[This review is brought to you by Dave, one of my friends from college who manages to get out a lot more than I do, because he is a richer man than I. Enjoy! You can find him here.]
Recording his debut album, Where The Humans Eat, Willy Mason followed one rule. Intent on replicating the raw and spontaneous feel of live performance, each song was recorded in less than three takes. The music lives and breathes, the imperfections arguably the highlights of the record. As Mason’s weary vocals and slightly de-tuned guitar crackle through the speakers, we cannot question his authenticity.
Eight years since that album’s release, Willy Mason’s ethos has not changed. Taking to the stage at the Hoxton Square Bar and Kitchen, the set up is refreshingly straightforward. Performing with his Gretsch semi-acoustic guitar throughout, he retunes halfway through songs and stops frequently to share jokes with the audience.
Supported by his backing band of ‘old friends,’ Mason also offers indications of where his sound might be heading next. Although his solo performances are undeniably the highlights of the evening, his band make interesting contributions to newer material. Most notably, Restless Fugitive has been completely transformed from the song that appeared during the last UK tour. Younger brother, Sam Mason, now provides a hypnotic beat, while layers of feedback and broken guitar carry the melody. These brief flashes of experimentation recur throughout the show, teasing the forthcoming new album.

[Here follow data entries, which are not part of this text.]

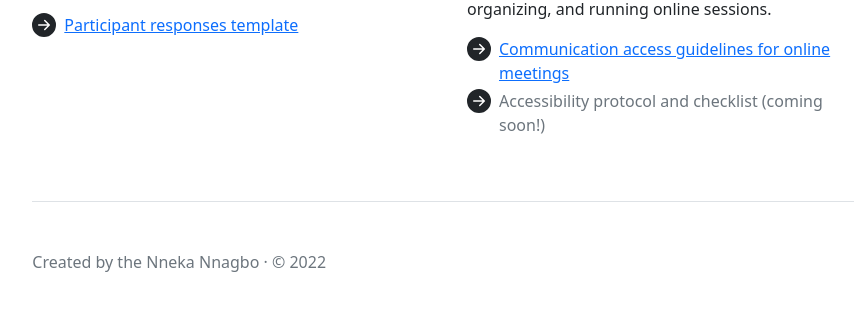
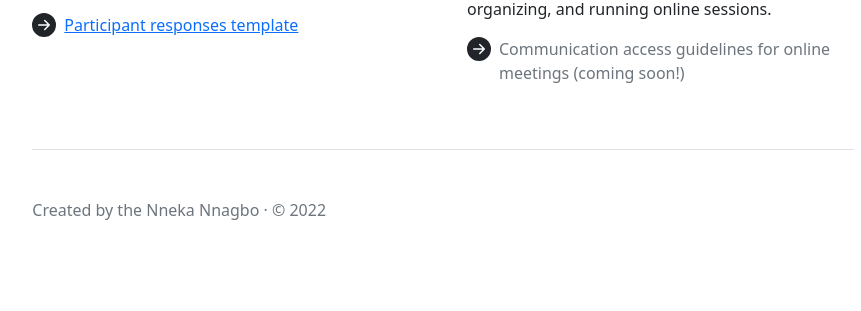
Before and after one commit to communication-access/communication-access, a plain HTML site: page index.html in a window 1280 px wide. Shown: the part 581-892 px from the top of the page, without its empty margins (197-1058 px from the left). Drawn offline with nearby package versions, Linux system fonts and the light colour scheme; files that its build step writes are made by us from their sources.

Commit message:
Update index.html

```diff
--- a/index.html
+++ b/index.html
@@ -114,8 +114,7 @@
                     <h2>Guides</h2>
                     <p>Read more detailed instructions and documentation on how to support complex communicaiton access needs when designing, organizing, and running online sessions.</p>
                     <ul class="icon-list ps-0">
-                        <li class="d-flex align-items-start mb-1"><a href="../getting-started/introduction/">Communication access guidelines for online meetings</a></li>
-                        <li class="text-muted d-flex align-items-start mb-1">Accessibility protocol and checklist (coming soon!)</li>
+                        <li class="text-muted d-flex align-items-start mb-1">Communication access guidelines for online meetings (coming soon!)</li>
 
                         <!--<li class="d-flex align-items-start mb-1"><a href="/">...</a></li>
                         <li class="d-flex align-items-start mb-1"><a href="/">...</a></li>
```
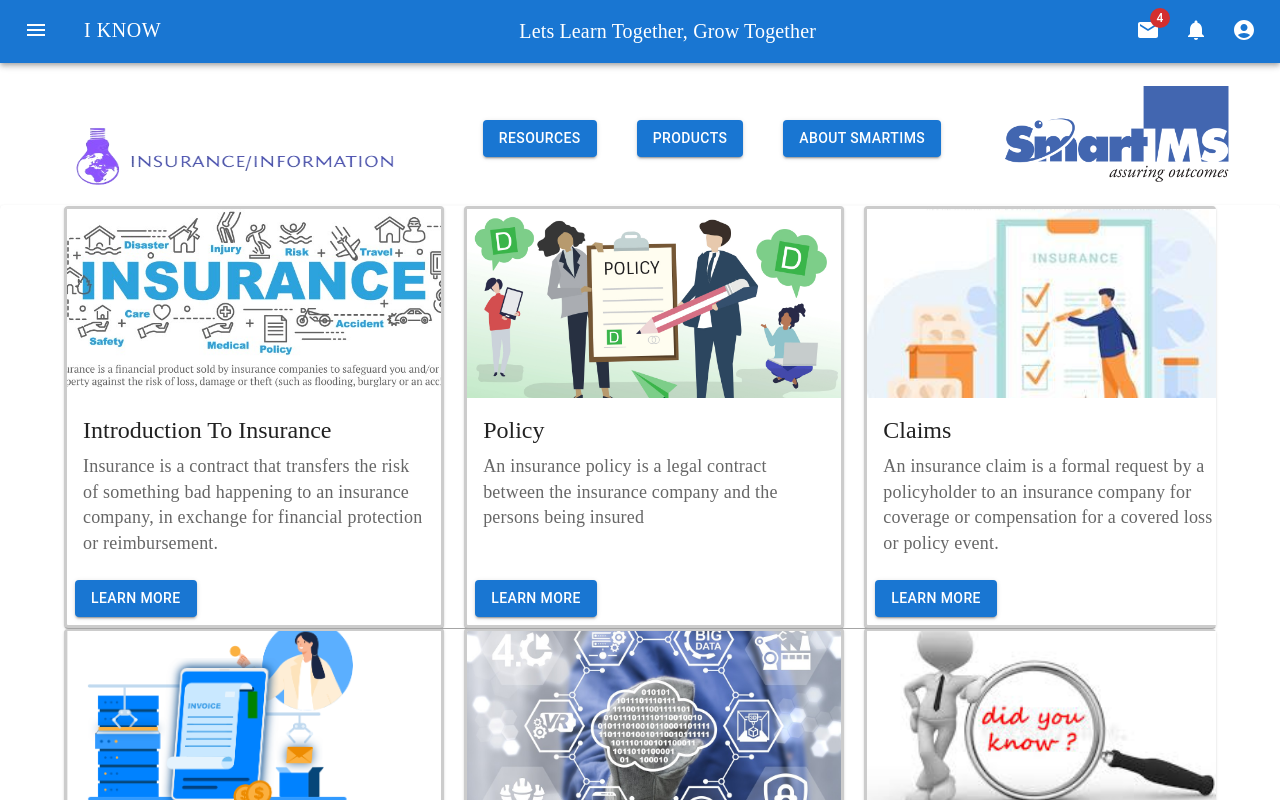
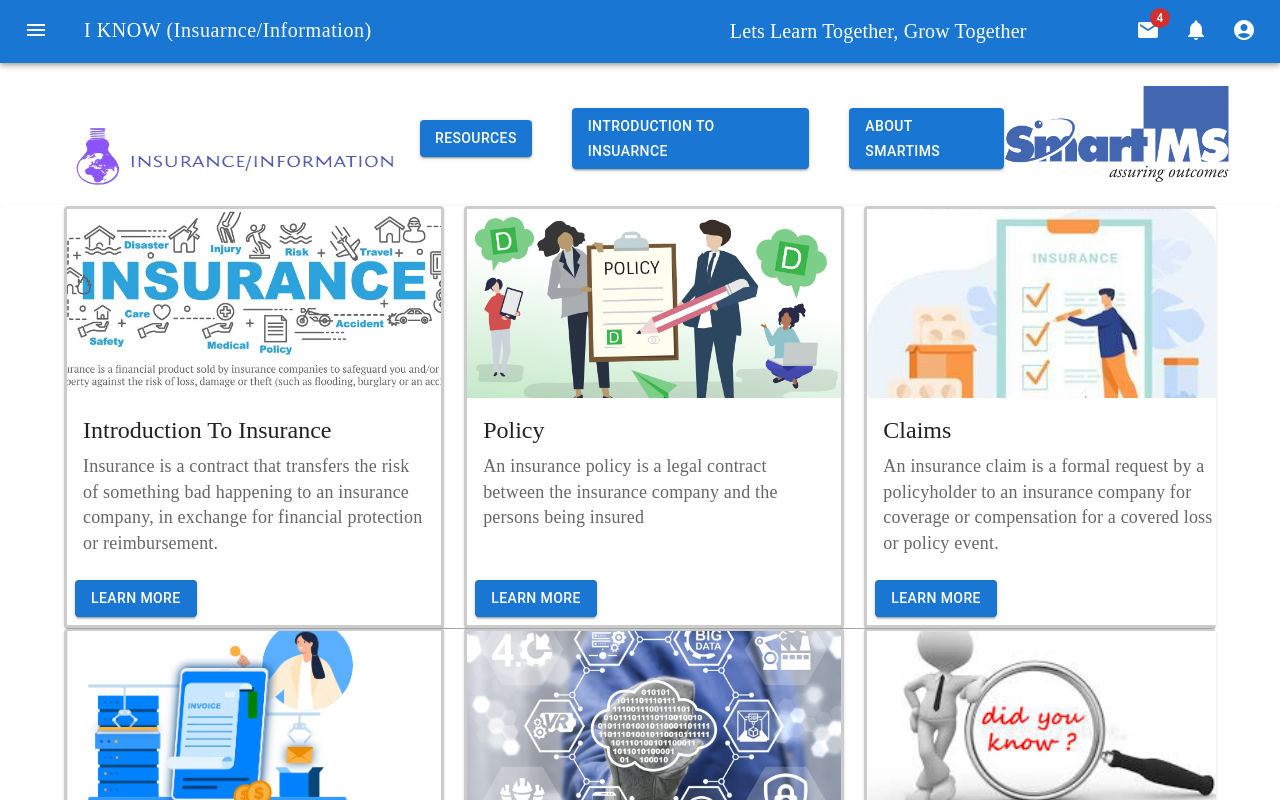
Before and after one commit to Krishnaja99/smart-information_hub, a React (Create React App) app: page / in a window 1280 px wide. Shown: the top 800 px of the page. Built offline with nearby package versions, Linux system fonts and the light colour scheme.

Commit message:
Changes to ITI

```diff
--- a/src/components/common/Header/Header.jsx
+++ b/src/components/common/Header/Header.jsx
@@ -89,10 +89,13 @@ export const Header = () => {
           </Button>
           <Button
             variant="contained"
+            href="https://smartims.sharepoint.com/:x:/s/SmartIHubInsuranceInformation/ESVpDPSo60xBvgj9910-hrMBRaqQ5t6owlj2lsbN6gqhqQ?e=vMFxBz"
             // style={{ background: "green" }}
-            href="/dash"
-          >
-            Products
+            target="_blank"
+
+            // style={{ background: "green" }}
+            >
+            Introduction to Insuarnce
           </Button>
           <Button
             variant="contained"
--- a/src/components/common/ResponsiveHeader/ResponsiveAppBar.jsx
+++ b/src/components/common/ResponsiveHeader/ResponsiveAppBar.jsx
@@ -121,7 +121,7 @@ export default function ResponsiveAppBar() {
               color: "white",
             }}
           >
-            I KNOW
+            I KNOW (Insuarnce/Information)
           </Button>
 
           {/* <Search>
```
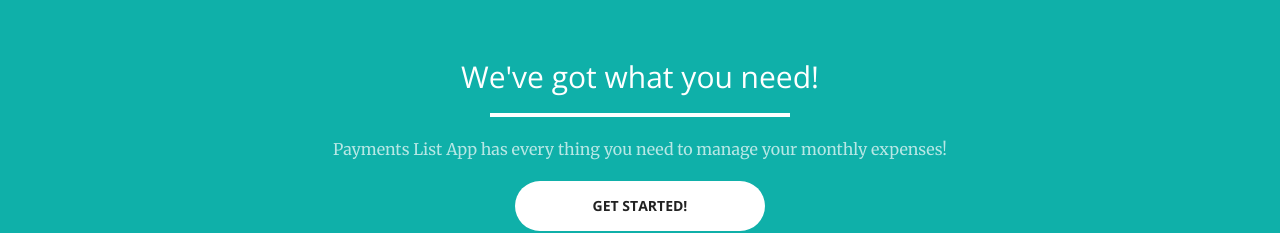
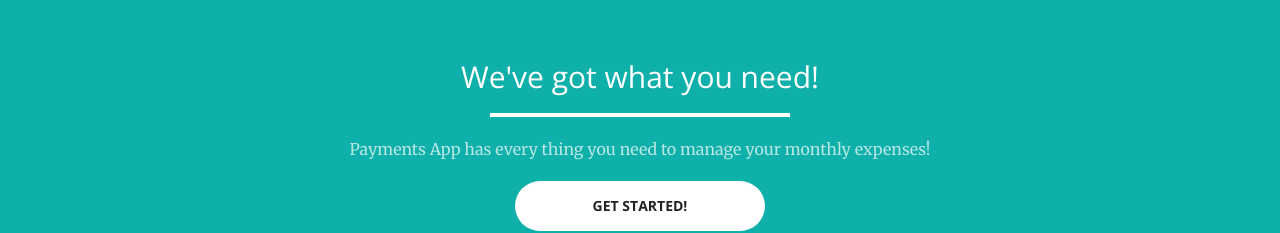
Before and after one commit to TTcuXOgaJI/paymentsList, a website: page index.html in a window 1280 px wide. Shown: the part 840-1073 px from the top of the page. Drawn offline with nearby package versions, Linux system fonts and the light colour scheme.

Commit message:
list deleted.

```diff
--- a/index.html
+++ b/index.html
@@ -54,7 +54,7 @@
             <div class="col-lg-8 col-lg-offset-2 text-center">
                 <h2 class="section-heading">We've got what you need!</h2>
                 <hr class="light">
-                <p class="text-faded">Payments List App has every thing you need to
+                <p class="text-faded">Payments App has every thing you need to
                     manage your monthly expenses!</p>
                 <a href="#services" class="page-scroll btn btn-default btn-xl sr-button">Get Started!</a>
             </div>
```
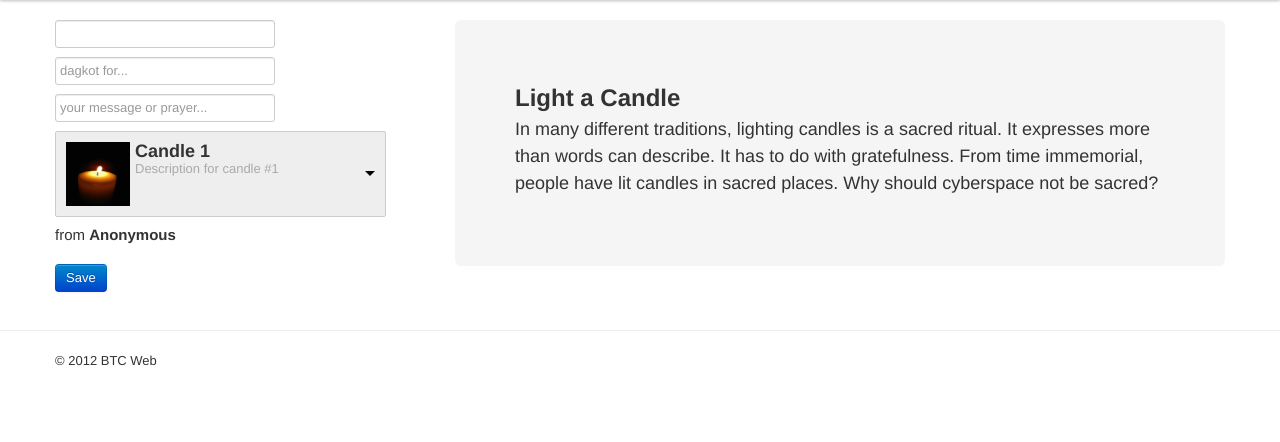
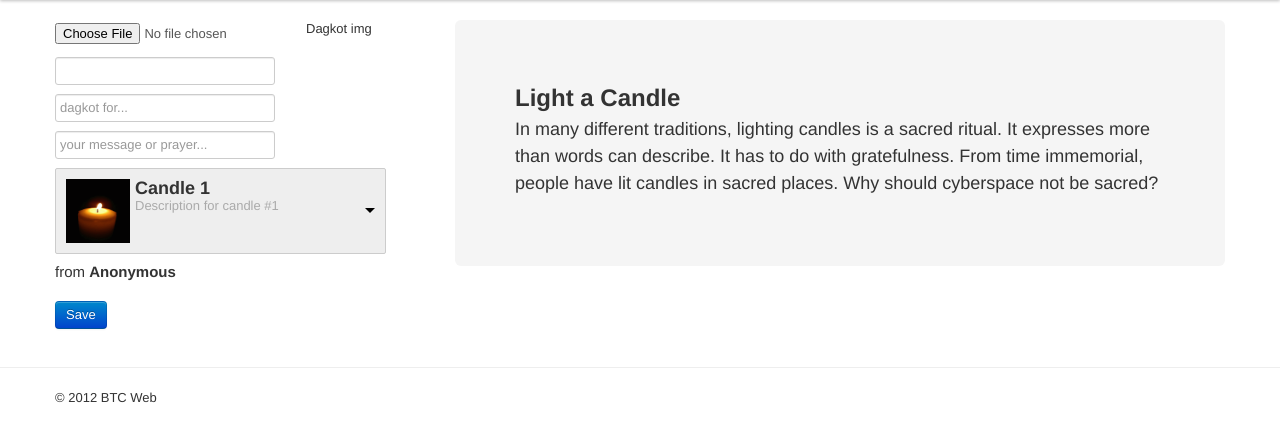
Before and after one commit to PeithVergil/dagkot, a Python web app: template templates/home/add.html in a window 1280 px wide. Shown: the part 40-482 px from the top of the page. Run offline with Jinja, Linux system fonts and the light colour scheme; the template is opened without the code that fills it: most values are stand-ins (such as "Sample title", 1, 10 or a date in 2020); form fields are guessed from the names that the template uses; style sheets or scripts are compiled from the project's sources; some libraries are stand-ins or nearby versions.

Commit message:
* Uploading of images for new dagkots are now optional.

```diff
--- a/add.py
+++ b/add.py
@@ -16,6 +16,7 @@ class Add(base.BaseRequestHandler):
             dagkot_type = form.dagkot_type.data
             dagkot_for  = form.dagkot_for.data
             dagkot_msg  = form.dagkot_msg.data
+            dagkot_img  = form.dagkot_img.data
 
             dagkot_candle_type = self.request.get('dagkot_candle_type')
             dagkot_candle_path = self.request.get('dagkot_candle_path')
@@ -33,7 +34,10 @@ class Add(base.BaseRequestHandler):
 
                 dagkot_key = dagkot.put()
                 if dagkot_key:
-                    self.redirect('/upload/images/%s' % dagkot_key)
+                    if dagkot_img:
+                        self.redirect('/upload/images/%s' % dagkot_key)
+                    else:
+                        self.redirect('/')
                 else:
                     self.redirect('/add/error')
             else:
--- a/forms/add.py
+++ b/forms/add.py
@@ -1,4 +1,4 @@
-from wtforms import Form, SelectField, TextAreaField, TextField, validators
+from wtforms import BooleanField, Form, SelectField, TextAreaField, TextField, validators
 
 class AddForm(Form):
 	dagkot_type = SelectField('Dagkot Type', choices=[
@@ -15,3 +15,5 @@ class AddForm(Form):
 	dagkot_msg = TextAreaField('Dagkot Message', [
 		validators.required(message='Enter a short message or prayer.')
 	])
+
+	dagkot_img = BooleanField('Upload images for this dagkot.', default=True)
--- a/less/style.less
+++ b/less/style.less
@@ -93,6 +93,19 @@
 	}
 
 	#frm_dagkot_for {
+		.cbx_uploadimages,
+		.lbl_uploadimages {
+			.FloatLeft;
+		}
+
+		.lbl_uploadimages {
+			padding-left: 5px;
+
+			label {
+				margin-bottom: 9px;
+			}
+		}
+
 		#dagkot_msg {
 			height: 120px;
     		width: 320px;
--- a/templates/home/add.html
+++ b/templates/home/add.html
@@ -6,6 +6,15 @@
 	<div class="row-fluid">
 		<div class="span4">
 			<form id="frm_dagkot_for" method="post">
+				<div>
+					<div class="cbx_uploadimages">
+						{{ form.dagkot_img() }}
+					</div>
+					<div class="lbl_uploadimages">
+						{{ form.dagkot_img.label }}
+					</div>
+					<div class="ClearBoth"></div>
+				</div>
 				<div>
 					{{ form.dagkot_type() }}
 				</div>
```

While heavily relying on unfamiliar material, Mason avoids accusations of self indulgence. Few other performers could engage their audience with such humility; although performing to a sizable crowd, he could easily be addressing a room of close friends. Humbly introducing each song, he appears genuinely touched by the overwhelmingly positive response. Most performers strive for such intimacy, but for Willy Mason it seems effortless.